Yet Another Unintended Central Planning Consequence: Running To Stand Still
Via Louis-Vincent Gave of GK Research (A Gavekal Company),
Lemmings And The Quandary of Negative Real Rates
For most portfolio managers, investable assets can be thought of as sitting somewhere on the risk-return curve shown below. Of course, depending on valuations at a particular point in time, positioning in the economic cycle, or overall geopolitical risks, some of the relative positions may change. But over long periods, investable assets have tended to display the risk-reward characteristics highlighted by the efficient frontier below.
Now in recent decades, investors could assume that across the length of an economic cycle, almost all investments would provide a positive real return. Diversification across the curve made ample sense, and this is precisely what happened: looking at the stock of global assets, one sees that out of an estimated $209trn in global financial assets (excluding real estate), $52trn sits in equity with $45trn in government debt, $65trn in loans (possibly a good chunk of which finances real estate), and $46trn in corporate debt. In other words, roughly one quarter of the world’s financial assets are in equity (on the top-right hand of the risk-return curve) with three quarters in debt (at the bottom left of the curve). This asset mix brings us to the policies followed today by most Western central banks of guaranteeing negative real rates for as long as the eye can see. This policy of negative real rates has an obvious goal: push out investors from the bottom left of the curve to the top right, thereby boosting animal spirits, creating jobs, and returning Western economies to a more solid growth environment.

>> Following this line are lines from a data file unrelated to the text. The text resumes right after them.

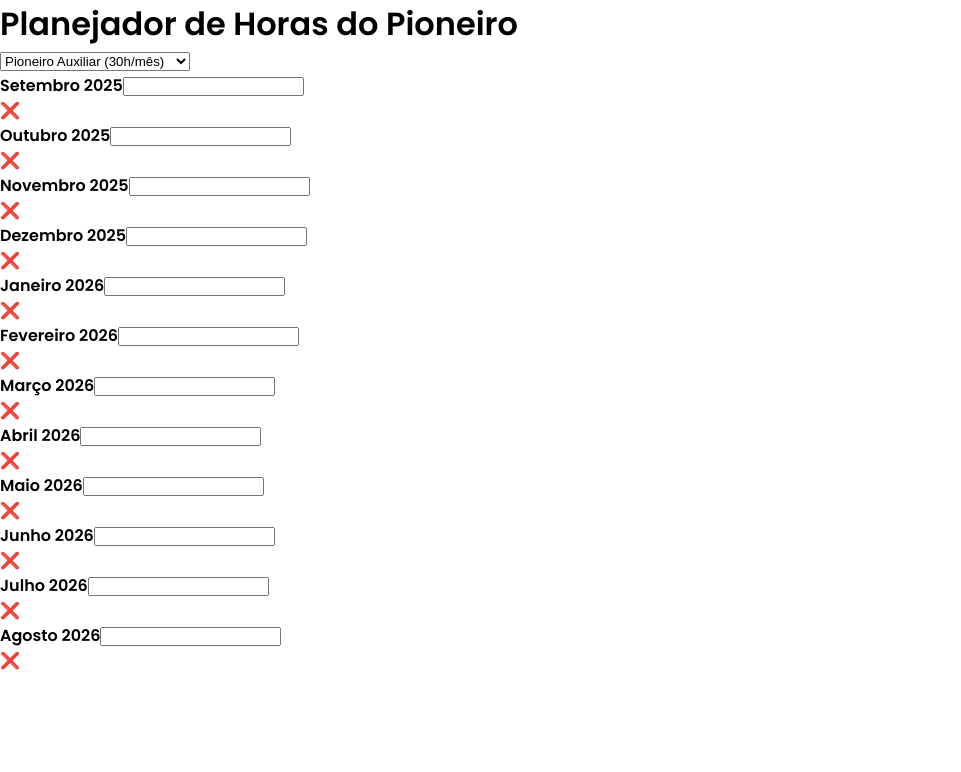
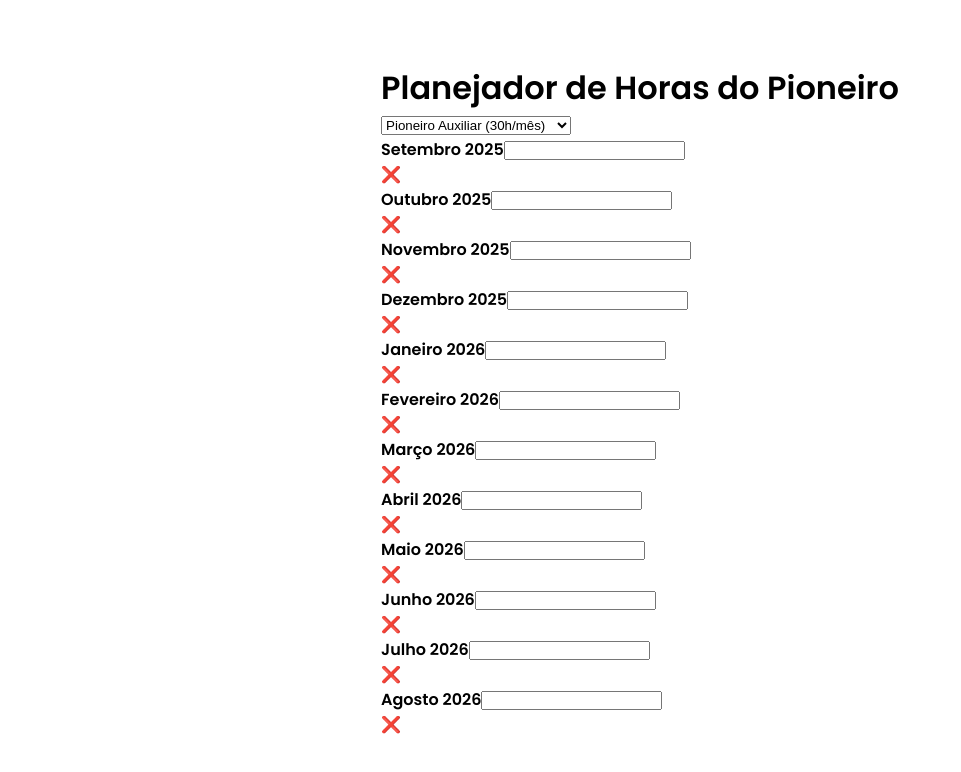
Before and after one commit to alansilvastos/planejador-horas-js, a Next.js app: page / in a window 1280 px wide. Shown: the top 772 px of the page, without its empty margins (0-961 px from the left). Built offline with nearby package versions, Linux system fonts and the light colour scheme.

Commit message:
Update layout.jsx

```diff
--- a/app/layout.jsx
+++ b/app/layout.jsx
@@ -1,17 +1,18 @@
-import './globals.css';
-import { Poppins } from 'next/font/google';
-
-const poppins = Poppins({ subsets: ['latin'], weight: ['400', '600'] });
-
-export const metadata = {
-  title: 'Planejador de Horas do Pioneiro',
-  description: 'Calcule e planeje suas horas de serviço no período de setembro a agosto.',
-};
-
 export default function RootLayout({ children }) {
   return (
     <html lang="pt-BR">
-      <body className={poppins.className}>{children}</body>
+      <body>
+        <div style={{
+          display: 'flex',
+          flexDirection: 'column',
+          minHeight: '100vh',
+          justifyContent: 'center',
+          alignItems: 'center',
+          padding: '1rem'
+        }}>
+          {children}
+        </div>
+      </body>
     </html>
   );
 }
```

But could these policies suffer from the law of unintended consequences?
If we look at the risk-return curve today it is obvious that 75% of global financial assets are now locking in real losses, unless of course, inflation collapses and deflation takes hold in the major economies. Consider a 2 year treasury bond yielding 0.25% as an example. With inflation running at around 1.7%, anyone buying such an instrument is locking in a -1.5% real capital loss for the next two years. The same argument can be made for Germany where yields are even lower than in the US, even if inflation is running at the same pace (and likely to accelerate further), or indeed Japan, France or the UK... In short, in today’s world, it is almost impossible to gather any kind of real returns on fixed income instruments without either taking significant duration risk and/or quality risk, i.e.: moving up to the right of the curve.

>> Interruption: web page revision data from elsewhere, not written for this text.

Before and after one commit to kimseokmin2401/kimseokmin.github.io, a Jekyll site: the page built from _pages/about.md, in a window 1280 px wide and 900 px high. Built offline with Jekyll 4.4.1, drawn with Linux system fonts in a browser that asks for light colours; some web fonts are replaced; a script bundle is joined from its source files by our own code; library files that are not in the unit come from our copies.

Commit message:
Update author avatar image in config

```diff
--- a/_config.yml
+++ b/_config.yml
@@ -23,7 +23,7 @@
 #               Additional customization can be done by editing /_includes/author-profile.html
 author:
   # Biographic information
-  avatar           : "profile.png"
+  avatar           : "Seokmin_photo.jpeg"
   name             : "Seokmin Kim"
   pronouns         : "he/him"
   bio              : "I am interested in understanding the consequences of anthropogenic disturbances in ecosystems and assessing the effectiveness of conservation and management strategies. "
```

Now let us assume for a second that the world will be spared a massive deflationary wave and that, consequently, the assets at the bottom left of the curve will lose 1.5% real per year every year for the next five years. This means that, for global assets to stay roughly in the same place, equities will need to provide a real return of 4.5% per annum every year for five years. This is broadly in line with the long term return of equity markets and, given that global equities are not blatantly overvalued, such returns may well be achieved. However, it is important to note that such returns will only serve to compensate for the capital destruction taking place in the fixed income market. Real returns on equities of 4.5% will not leave us any richer compared to our starting level. This means that investors will have effectively spent five years on a treadmill running to stand still. When you consider that no asset growth was registered in the previous five years, we are facing a whole decade devoid of capital accumulation. Given the world’s ageing population, isn’t this bound to be problematic?

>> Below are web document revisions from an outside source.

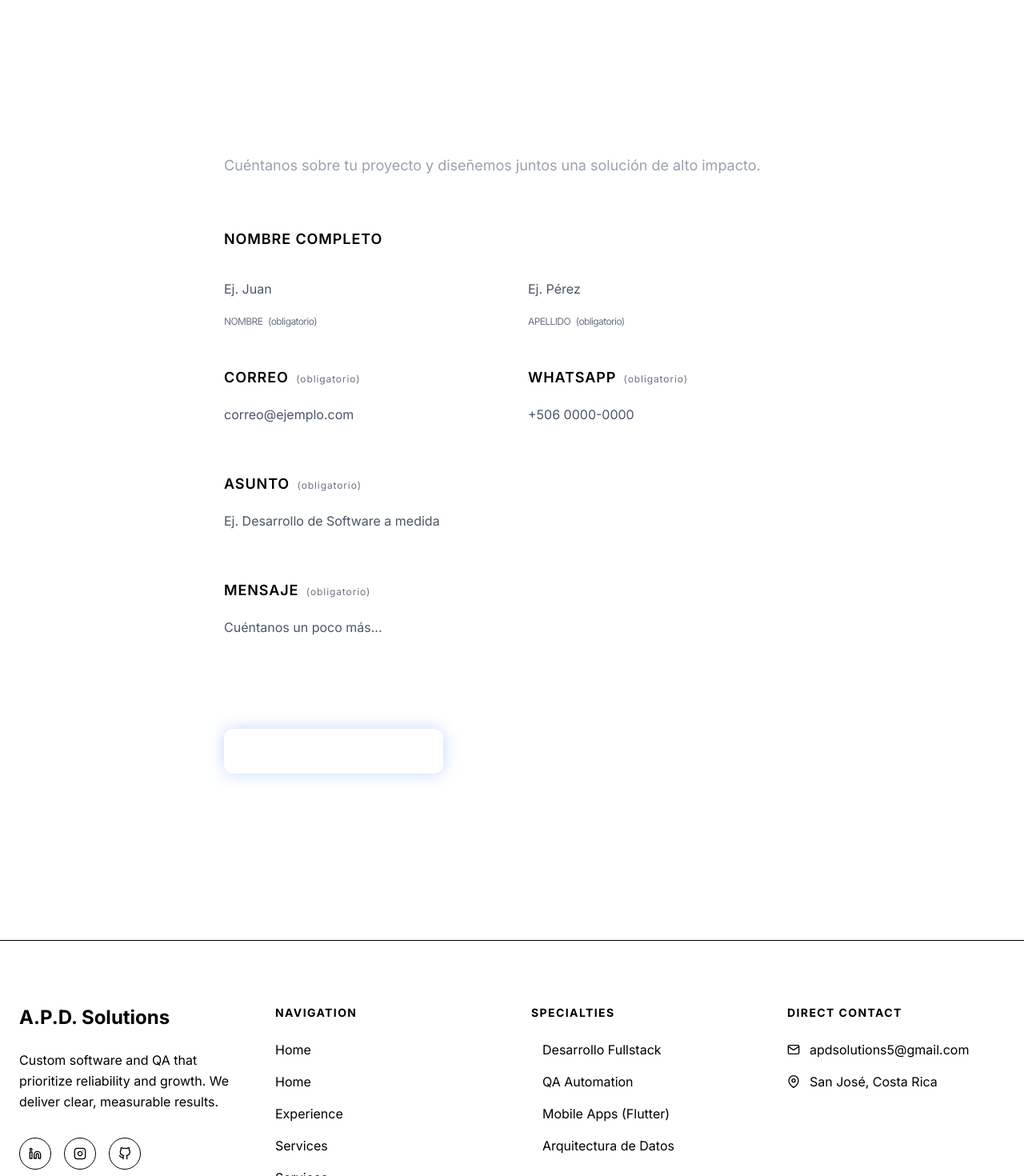
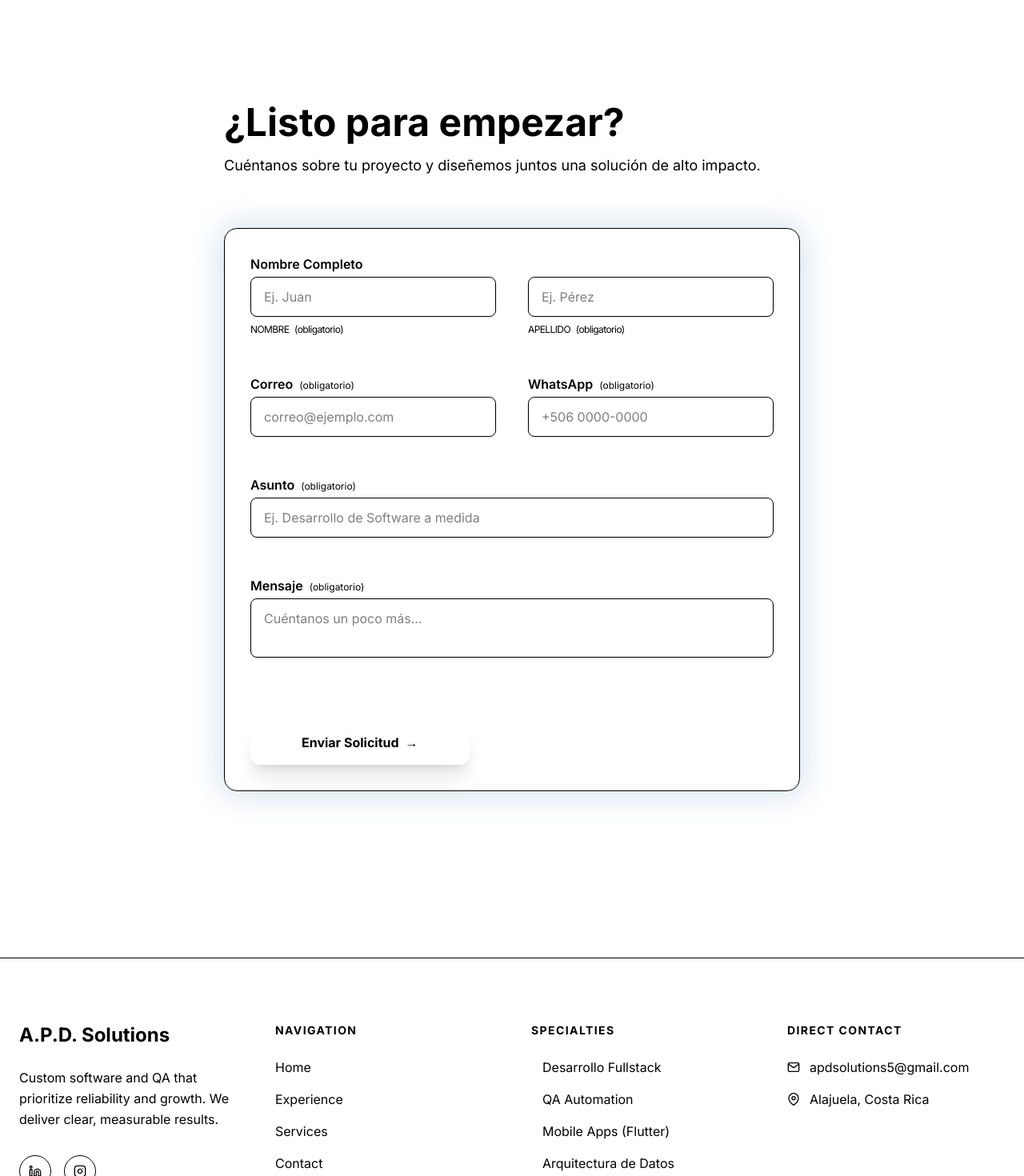
Before and after one commit to AdpSoftware-tech/apd, a Next.js app: page / in a window 1280 px wide. Shown: the part 5000-6470 px from the top of the page at 80% size. Built offline with nearby package versions, Linux system fonts and the light colour scheme.

Commit message:
cambios en el footer

```diff
--- a/src/components/ContactForm.tsx
+++ b/src/components/ContactForm.tsx
@@ -36,38 +36,38 @@ export default function ContactForm() {
         }
     }
 
-    // Estilos para DARK MODE
-    const inputStyle = "w-full bg-transparent border-b border-white/20 py-3 text-white focus:border-apd-primary focus:outline-none transition-all placeholder:text-gray-600"
-    const labelStyle = "block text-lg font-semibold text-apd-light uppercase tracking-wider"
-    const requiredStyle = "text-xs font-normal text-gray-500 ml-1 lowercase"
+    // Estilos para inputs y labels adaptados a fondo claro
+    const inputStyle = "w-full bg-apd-bglogo border border-apd-light/40 rounded-lg py-3 px-4 text-apd-dark2 placeholder:text-apd-gray focus:border-apd-accent focus:ring-2 focus:ring-apd-accent/30 focus:outline-none transition-all shadow-sm"
+    const labelStyle = "block text-base font-semibold text-apd-dark2 mb-1"
+    const requiredStyle = "text-xs font-normal text-apd-gray ml-1 lowercase"
 
     return (
-        <section id="contacto" className="py-24 bg-apd-dark relative overflow-hidden">
-            <div className="absolute top-0 right-0 w-[300px] h-[300px] bg-apd-primary/5 blur-[100px] pointer-events-none"></div>
+        <section id="contacto" className="py-24 bg-apd-bglogo relative overflow-hidden">
+            <div className="absolute top-0 right-0 w-[300px] h-[300px] bg-apd-light/10 blur-[100px] pointer-events-none"></div>
 
             <div className="container mx-auto px-6 max-w-3xl relative z-10">
                 <div className="mb-16 text-center md:text-left">
-                    <h2 className="text-4xl md:text-5xl font-bold text-white mb-4">
-                        ¿Listo para <span className="text-apd-primary">empezar?</span>
+                    <h2 className="text-4xl md:text-5xl font-bold text-apd-dark mb-4">
+                        ¿Listo para <span className="text-apd-accent">empezar?</span>
                     </h2>
-                    <p className="text-gray-400 text-lg">
+                    <p className="text-apd-gray text-lg">
                         Cuéntanos sobre tu proyecto y diseñemos juntos una solución de alto impacto.
                     </p>
                 </div>
 
-                <form onSubmit={handleSubmit} className="space-y-12">
+                <form onSubmit={handleSubmit} className="space-y-12 bg-white/80 rounded-2xl shadow-[0_0_40px_4px_rgba(6,89,155,0.18)] p-8 border border-apd-light/30 backdrop-blur-md">
                     <div className="space-y-6">
                         <label className={labelStyle}>Nombre Completo</label>
                         <div className="grid grid-cols-1 md:grid-cols-2 gap-10">
                             <div>
                                 <input name="name" required className={inputStyle} id="name" placeholder="Ej. Juan" />
-                                <label htmlFor="name" className="text-xs text-gray-500 mt-2 block uppercase tracking-tighter">
+                                <label htmlFor="name" className="text-xs text-apd-gray mt-2 block uppercase tracking-tighter">
                                     Nombre <span className={requiredStyle}>(obligatorio)</span>
                                 </label>
                             </div>
                             <div>
                                 <input name="lastname" required className={inputStyle} id="lastname" placeholder="Ej. Pérez" />
-                                <label htmlFor="lastname" className="text-xs text-gray-500 mt-2 block uppercase tracking-tighter">
+                                <label htmlFor="lastname" className="text-xs text-apd-gray mt-2 block uppercase tracking-tighter">
                                     Apellido <span className={requiredStyle}>(obligatorio)</span>
                                 </label>
                             </div>
@@ -107,7 +107,7 @@ export default function ContactForm() {
                         <button
                             type="submit"
                             disabled={status === "loading"}
-                            className="group relative bg-apd-primary hover:bg-apd-light text-white font-bold px-16 py-4 rounded-xl transition-all duration-300 shadow-[0_0_20px_rgba(59,130,246,0.3)] hover:shadow-[0_0_30px_rgba(59,130,246,0.5)] disabled:opacity-50"
+                            className="group relative bg-apd-accent hover:bg-apd-dark2 text-apd-bglogo font-bold px-16 py-4 rounded-xl transition-all duration-300 shadow-xl hover:shadow-[0_0_40px_4px_rgba(6,89,155,0.18)] disabled:opacity-50"
                         >
                             <span className="flex items-center gap-2">
                                 {status === "loading" ? "Procesando..." : "Enviar Solicitud"}
@@ -119,12 +119,12 @@ export default function ContactForm() {
 
                 <div className="mt-8 h-8">
                     {status === "success" && (
-                        <p className="text-green-400 font-medium flex items-center gap-2 animate-fade-in">
+                        <p className="text-green-500 font-medium flex items-center gap-2 animate-fade-in">
                             ✓ ¡Mensaje enviado! Nos contactaremos pronto con usted.
                         </p>
                     )}
                     {status === "error" && (
-                        <p className="text-red-400 font-medium animate-shake">
+                        <p className="text-red-500 font-medium animate-shake">
                             ✕ Hubo un error. Por favor, escriba a info@apd.solutions directamente.
                         </p>
                     )}
--- a/src/components/Footer.tsx
+++ b/src/components/Footer.tsx
@@ -1,12 +1,13 @@
 "use client"
 
 import { motion } from "framer-motion"
-import { FiLinkedin, FiInstagram, FiGithub, FiMail, FiMapPin } from "react-icons/fi"
+import { FiLinkedin, FiInstagram, FiMail, FiMapPin } from "react-icons/fi"
 import { useLocale } from "../context/LocaleContext"
 
 export default function Footer() {
     const { t } = useLocale()
-    const currentYear = new Date().getFullYear()
+    // const currentYear = new Date().getFullYear()
+    const currentYear = 2023
 
     const socialLinks = [
         {
@@ -19,19 +20,13 @@ export default function Footer() {
             href: "https://www.instagram.com/a.p.d.software_solutions/",
             label: "Instagram"
         },
-        {
-            icon: <FiGithub />,
-            href: "https://github.com/AdpSoftware-tech",
-            label: "GitHub"
-        },
     ]
 
     const quickLinks = [
         { name: t('nav.home'), href: "#hero" },
-        { name: t('nav.home'), href: "#nosotros" },
         { name: t('nav.experience'), href: "#experiencia" },
-        { name: t('nav.services'), href: "#metodologia" },
-        { name: t('nav.services'), href: "#tecnologias" },
+        { name: t('nav.services'), href: "/servicios" },
+        { name: t('nav.contact'), href: "#contacto" },
     ]
 
     return (
@@ -72,7 +67,7 @@ export default function Footer() {
                         <ul className="space-y-4">
                             {quickLinks.map((link) => (
                                 <li key={link.href}>
-                                    <a href={link.href} className="text-apd-dark/70 hover:text-apd-primary transition-colors duration-300">
+                                    <a href={link.href} className="text-apd-dark/70 hover:text-apd-accent focus:text-apd-accent focus:outline-none transition-colors duration-300">
                                         {link.name}
                                     </a>
                                 </li>
@@ -113,7 +108,7 @@ export default function Footer() {
                             </li>
                             <li className="flex items-center gap-3 text-apd-dark/70">
                                 <FiMapPin className="text-apd-primary" />
-                                <span>San José, Costa Rica</span>
+                                <span>Alajuela, Costa Rica</span>
                             </li>
                         </ul>
                     </div>
```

Indeed, at a time when most pension funds are already far under water, does a policy that locks in real losses for plan managers really make sense? In short, can the world today afford the real capital destruction central banks are engineering through negative real rates (perhaps we can if that capital destruction mostly occurs on the central banks’ own balance sheets?). This quandary brings us back to the law of unintended consequences: just like the pensioner who, sitting on a fixed amount of capital, will simply buy more and more bonds as interest rates are pushed down (for he needs a fixed level of income—witness Japan over the past twenty years), won’t the world’s pension funds, sitting on real losses because of their existing large fixed income holdings, prove ever more resistant to moving to the far right of the curve? Could the negative real interest rate policies, by destroying capital, guarantee the world a period of sub-par investment growth, sub-par productivity growth, and sub-par economic growth instead? This is what occurred in Japan for a decade, once the bank of Japan moved to a zero rate policy. Basically, ZIRP meant the banks could not make much money, nor were they interested in taking much risk or making loans. And without bank credit, the economy just puttered along, while equities continuously de-rated.